Some predict that NVIDIA’s stock price decline, which had risen sharply, could be the beginning of a “trend decline,” not a “temporary adjustment.” Kevin Mann, president and chief investment officer (CIO) of Henion & Welsh Asset Management, pointed out, “The valuation of some tech stocks, which have soared since the pandemic, has begun to raise questions.”
The 12-month leading stock price/earnings ratio (PER) of semiconductor stocks that make up the S&P 500 index is 28.5 times, far exceeding the 10-year average (16.5 times). For Nvidia, despite the fall in the stock price this month, it still remains 23.5 times higher.
Experts pointed out that the market’s interest in the AI theme, which was the driving force behind Nvidia’s stock price rise, has also waned. “Nvidia shares have lost momentum,” said King Lip, chief strategist at asset management firm Baker Avenue Wells Management. “The market’s enthusiasm for AI-related stocks, which had been on the rise with AI themes, is cooling off.”
Meanwhile, as NVIDIA reported better-than-expected earnings in the second quarter following the first quarter of this year, some predicted that the stock price would surpass $1,000 per share. “Nvidia will lead the market targeting fast-growing industries (such as AI),” Peter Cohen, an IT consultant, said in a column published in Forbes last month, “Nvidia’s stock price will reach $1,000.”
The shock from TSMC, the world’s largest semiconductor foundry (consignment production) company, also encouraged the stock price to fall.
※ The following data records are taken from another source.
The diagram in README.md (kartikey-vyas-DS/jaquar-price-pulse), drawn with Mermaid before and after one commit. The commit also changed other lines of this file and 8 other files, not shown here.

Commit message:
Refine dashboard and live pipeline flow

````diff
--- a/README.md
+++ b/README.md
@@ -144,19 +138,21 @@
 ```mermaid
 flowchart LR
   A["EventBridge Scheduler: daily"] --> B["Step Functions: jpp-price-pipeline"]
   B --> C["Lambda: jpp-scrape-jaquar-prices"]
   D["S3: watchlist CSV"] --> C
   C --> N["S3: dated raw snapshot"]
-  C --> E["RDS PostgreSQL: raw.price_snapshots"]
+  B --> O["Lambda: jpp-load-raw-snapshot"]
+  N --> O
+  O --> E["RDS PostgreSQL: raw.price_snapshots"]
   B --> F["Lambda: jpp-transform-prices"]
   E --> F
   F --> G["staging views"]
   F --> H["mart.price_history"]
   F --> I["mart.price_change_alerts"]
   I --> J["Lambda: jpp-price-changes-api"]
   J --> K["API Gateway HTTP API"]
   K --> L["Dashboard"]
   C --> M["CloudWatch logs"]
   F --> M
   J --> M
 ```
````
TSMC believes that the recovery of demand for semiconductors is progressing at a much slower pace than expected, and has asked major equipment suppliers such as ASML in the Netherlands to delay delivery. As orders have not increased as expected due to the prolonged economic downturn, the time of operation of the plant being built in Arizona, U.S., has been delayed by about a year to 2025.